● YOUR GOAL
Your copy should repeat each record exactly and contain none of the pictures.

BEGIN TASK INPUTS

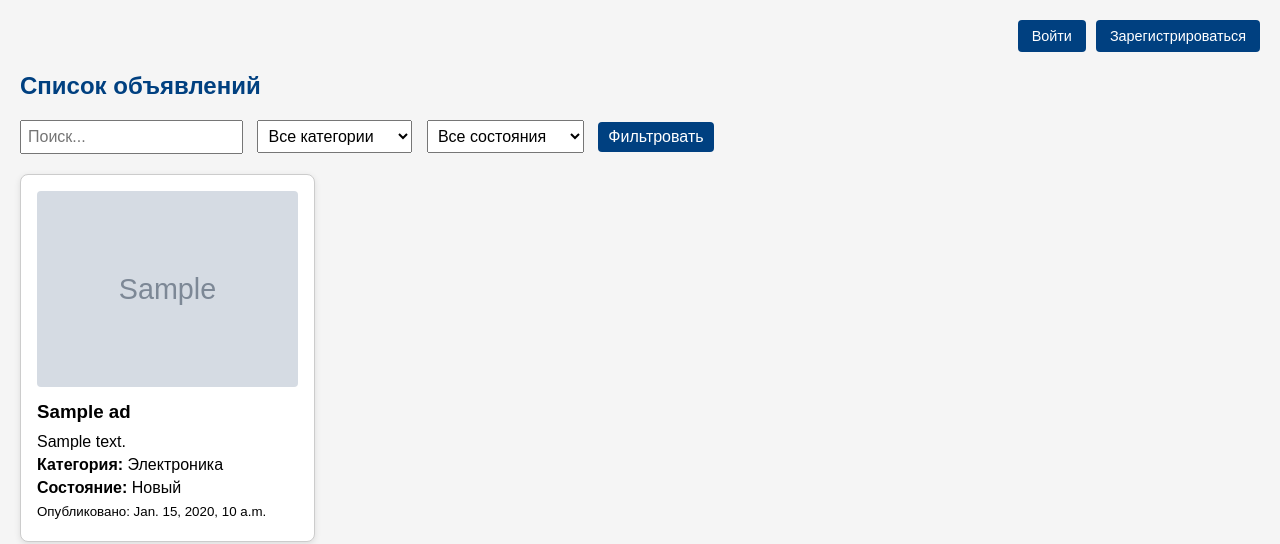
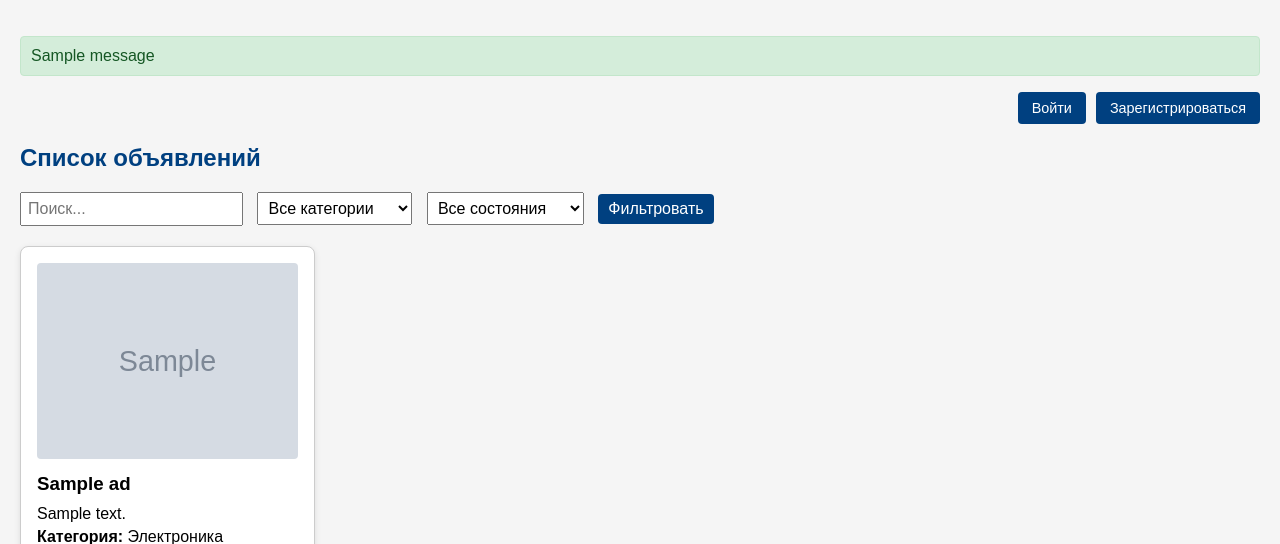
Before and after one commit to BogdanMalashuk/django-exchange-platform, a Django app: template exchanger/ads/templates/ads/ad_list.html in a window 1280 px wide. Shown: the top 544 px of the page. Run offline with Django 5.2, Linux system fonts and the light colour scheme; tables that the repository leaves empty hold one stand-in row (values such as "Sample post"); the template is opened without the code that fills it: values that come from a table or form of the project are taken from there, most other values are stand-ins (such as "Sample title", 1, 10 or a date in 2020); grey boxes marked "Sample" are stand-in pictures; one stand-in notice (Sample message) is shown; parts of the project's set-up code (start-up, migrations or seed data) failed here and were passed over.

Commit message:
success message added

```diff
--- a/exchanger/ads/templates/ads/ad_list.html
+++ b/exchanger/ads/templates/ads/ad_list.html
@@ -156,10 +156,39 @@
             background-color: #0066cc;
         }
 
+        .messages {
+            list-style: none;
+            padding: 0;
+        }
+
+        .message {
+            padding: 10px;
+            margin-bottom: 10px;
+            border-radius: 4px;
+        }
+
+        .message.success {
+            background-color: #d4edda;
+            color: #155724;
+            border: 1px solid #c3e6cb;
+        }
+
+        .message.error {
+            background-color: #f8d7da;
+            color: #721c24;
+            border: 1px solid #f5c6cb;
+        }
+
     </style>
 </head>
 <body>
-
+    {% if messages %}
+        <ul class="messages">
+            {% for message in messages %}
+                <li class="message {{ message.tags }}">{{ message }}</li>
+            {% endfor %}
+        </ul>
+    {% endif %}
     <div class="nav">
         {% if user.is_authenticated %}
             <span style="align-self: center; margin-right: 10px;">Здравствуйте, {{ user.username }}!</span>
```
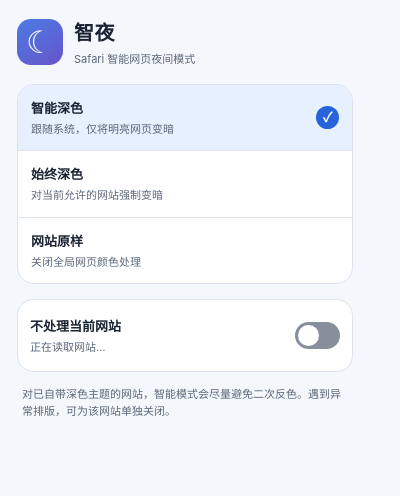
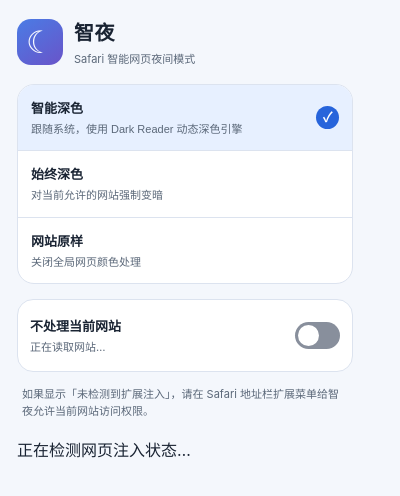
Before and after one commit to fucknima/backgrounddl-ios, a browser extension: page SafariNightExtension/popup.html in a window 400 px wide. Drawn offline with Linux system fonts and the light colour scheme.

Commit message:
fix(safari): v2.1 Sogou coverage and live site permission diagnostics

```diff
--- a/SafariNightExtension/popup.html
+++ b/SafariNightExtension/popup.html
@@ -11,14 +11,15 @@
   <main>
     <header><div class="symbol" aria-hidden="true">☾</div><div><h1>智夜</h1><p>Safari 智能网页夜间模式</p></div></header>
     <section class="modes" aria-label="网页外观">
-      <button type="button" data-mode="auto" aria-pressed="true"><span><b>智能深色</b><small>跟随系统，仅将明亮网页变暗</small></span><span class="check">✓</span></button>
+      <button type="button" data-mode="auto" aria-pressed="true"><span><b>智能深色</b><small>跟随系统，使用 Dark Reader 动态深色引擎</small></span><span class="check">✓</span></button>
       <button type="button" data-mode="always" aria-pressed="false"><span><b>始终深色</b><small>对当前允许的网站强制变暗</small></span><span class="check">✓</span></button>
       <button type="button" data-mode="off" aria-pressed="false"><span><b>网站原样</b><small>关闭全局网页颜色处理</small></span><span class="check">✓</span></button>
     </section>
     <section class="site"><div><b>不处理当前网站</b><small id="siteName">正在读取网站…</small></div>
       <label class="switch"><input id="skipSite" type="checkbox" aria-label="不处理当前网站"><span></span></label>
     </section>
-    <p class="note">对已自带深色主题的网站，智能模式会尽量避免二次反色。遇到异常排版，可为该网站单独关闭。</p>
+    <p class="note">如果显示「未检测到扩展注入」，请在 Safari 地址栏扩展菜单给智夜允许当前网站访问权限。</p>
+    <p id="engineStatus" role="status" aria-live="polite">正在检测网页注入状态…</p>
     <p id="status" role="status" aria-live="polite"></p>
   </main>
 </body>
```
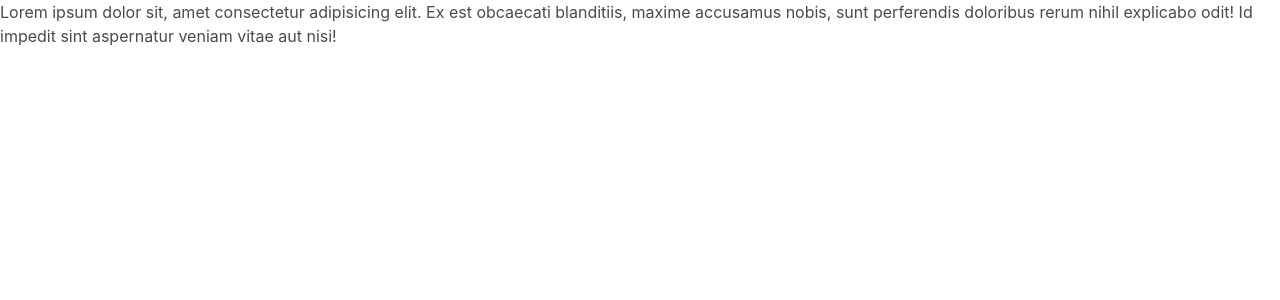
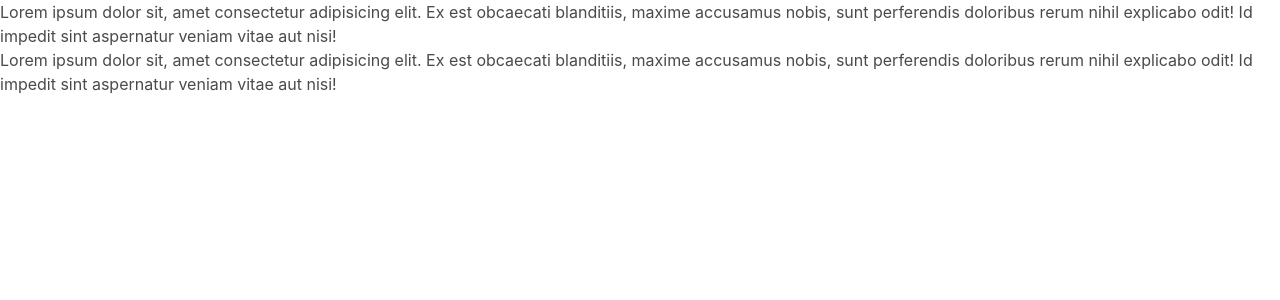
Before and after one commit to julianjohannesen/Find-Books, a React (Create React App) app: page /about in a window 1280 px wide. Shown: the top 300 px of the page. Built offline with nearby package versions, Linux system fonts and the light colour scheme.

Commit message:
Added about and nomatch to routing

```diff
--- a/src/components/About.js
+++ b/src/components/About.js
@@ -8,6 +8,8 @@ export default function About() {
 
             <p>Lorem ipsum dolor sit, amet consectetur adipisicing elit. Ex est obcaecati blanditiis, maxime accusamus nobis, sunt perferendis doloribus rerum nihil explicabo odit! Id impedit sint aspernatur veniam vitae aut nisi!</p>
 
+            <p>Lorem ipsum dolor sit, amet consectetur adipisicing elit. Ex est obcaecati blanditiis, maxime accusamus nobis, sunt perferendis doloribus rerum nihil explicabo odit! Id impedit sint aspernatur veniam vitae aut nisi!</p>
+
         </React.Fragment>
     )
 }
--- a/src/index.js
+++ b/src/index.js
@@ -8,7 +8,7 @@ import NoMatch from './components/NoMatch';
 import * as serviceWorker from './serviceWorker'
 
 ReactDOM.render(
-    <Router>
+    <Router basename={process.env.PUBLIC_URL}>
         <Switch>
             <Route exact path="/" component={App} />
             <Route path="/about" component={About} />
@@ -18,6 +18,8 @@ ReactDOM.render(
     document.getElementById('root')
 );
 
+
+
 // If you want your app to work offline and load faster, you can change
 // unregister() to register() below. Note this comes with some pitfalls.
 // Learn more about service workers: http://bit.ly/CRA-PWA
```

END TASK INPUTS

● ANSWER SPACE
Before and after one commit to BogdanMalashuk/django-exchange-platform, a Django app: template exchanger/ads/templates/ads/ad_list.html in a window 1280 px wide. Shown: the top 544 px of the page. Run offline with Django 5.2, Linux system fonts and the light colour scheme; tables that the repository leaves empty hold one stand-in row (values such as "Sample post"); the template is opened without the code that fills it: values that come from a table or form of the project are taken from there, most other values are stand-ins (such as "Sample title", 1, 10 or a date in 2020); grey boxes marked "Sample" are stand-in pictures; one stand-in notice (Sample message) is shown; parts of the project's set-up code (start-up, migrations or seed data) failed here and were passed over.

Commit message:
success message added

```diff
--- a/exchanger/ads/templates/ads/ad_list.html
+++ b/exchanger/ads/templates/ads/ad_list.html
@@ -156,10 +156,39 @@
             background-color: #0066cc;
         }
 
+        .messages {
+            list-style: none;
+            padding: 0;
+        }
+
+        .message {
+            padding: 10px;
+            margin-bottom: 10px;
+            border-radius: 4px;
+        }
+
+        .message.success {
+            background-color: #d4edda;
+            color: #155724;
+            border: 1px solid #c3e6cb;
+        }
+
+        .message.error {
+            background-color: #f8d7da;
+            color: #721c24;
+            border: 1px solid #f5c6cb;
+        }
+
     </style>
 </head>
 <body>
-
+    {% if messages %}
+        <ul class="messages">
+            {% for message in messages %}
+                <li class="message {{ message.tags }}">{{ message }}</li>
+            {% endfor %}
+        </ul>
+    {% endif %}
     <div class="nav">
         {% if user.is_authenticated %}
             <span style="align-self: center; margin-right: 10px;">Здравствуйте, {{ user.username }}!</span>
```
Before and after one commit to fucknima/backgrounddl-ios, a browser extension: page SafariNightExtension/popup.html in a window 400 px wide. Drawn offline with Linux system fonts and the light colour scheme.

Commit message:
fix(safari): v2.1 Sogou coverage and live site permission diagnostics

```diff
--- a/SafariNightExtension/popup.html
+++ b/SafariNightExtension/popup.html
@@ -11,14 +11,15 @@
   <main>
     <header><div class="symbol" aria-hidden="true">☾</div><div><h1>智夜</h1><p>Safari 智能网页夜间模式</p></div></header>
     <section class="modes" aria-label="网页外观">
-      <button type="button" data-mode="auto" aria-pressed="true"><span><b>智能深色</b><small>跟随系统，仅将明亮网页变暗</small></span><span class="check">✓</span></button>
+      <button type="button" data-mode="auto" aria-pressed="true"><span><b>智能深色</b><small>跟随系统，使用 Dark Reader 动态深色引擎</small></span><span class="check">✓</span></button>
       <button type="button" data-mode="always" aria-pressed="false"><span><b>始终深色</b><small>对当前允许的网站强制变暗</small></span><span class="check">✓</span></button>
       <button type="button" data-mode="off" aria-pressed="false"><span><b>网站原样</b><small>关闭全局网页颜色处理</small></span><span class="check">✓</span></button>
     </section>
     <section class="site"><div><b>不处理当前网站</b><small id="siteName">正在读取网站…</small></div>
       <label class="switch"><input id="skipSite" type="checkbox" aria-label="不处理当前网站"><span></span></label>
     </section>
-    <p class="note">对已自带深色主题的网站，智能模式会尽量避免二次反色。遇到异常排版，可为该网站单独关闭。</p>
+    <p class="note">如果显示「未检测到扩展注入」，请在 Safari 地址栏扩展菜单给智夜允许当前网站访问权限。</p>
+    <p id="engineStatus" role="status" aria-live="polite">正在检测网页注入状态…</p>
     <p id="status" role="status" aria-live="polite"></p>
   </main>
 </body>
```
Before and after one commit to julianjohannesen/Find-Books, a React (Create React App) app: page /about in a window 1280 px wide. Shown: the top 300 px of the page. Built offline with nearby package versions, Linux system fonts and the light colour scheme.

Commit message:
Added about and nomatch to routing

```diff
--- a/src/components/About.js
+++ b/src/components/About.js
@@ -8,6 +8,8 @@ export default function About() {
 
             <p>Lorem ipsum dolor sit, amet consectetur adipisicing elit. Ex est obcaecati blanditiis, maxime accusamus nobis, sunt perferendis doloribus rerum nihil explicabo odit! Id impedit sint aspernatur veniam vitae aut nisi!</p>
 
+            <p>Lorem ipsum dolor sit, amet consectetur adipisicing elit. Ex est obcaecati blanditiis, maxime accusamus nobis, sunt perferendis doloribus rerum nihil explicabo odit! Id impedit sint aspernatur veniam vitae aut nisi!</p>
+
         </React.Fragment>
     )
 }
--- a/src/index.js
+++ b/src/index.js
@@ -8,7 +8,7 @@ import NoMatch from './components/NoMatch';
 import * as serviceWorker from './serviceWorker'
 
 ReactDOM.render(
-    <Router>
+    <Router basename={process.env.PUBLIC_URL}>
         <Switch>
             <Route exact path="/" component={App} />
             <Route path="/about" component={About} />
@@ -18,6 +18,8 @@ ReactDOM.render(
     document.getElementById('root')
 );
 
+
+
 // If you want your app to work offline and load faster, you can change
 // unregister() to register() below. Note this comes with some pitfalls.
 // Learn more about service workers: http://bit.ly/CRA-PWA
```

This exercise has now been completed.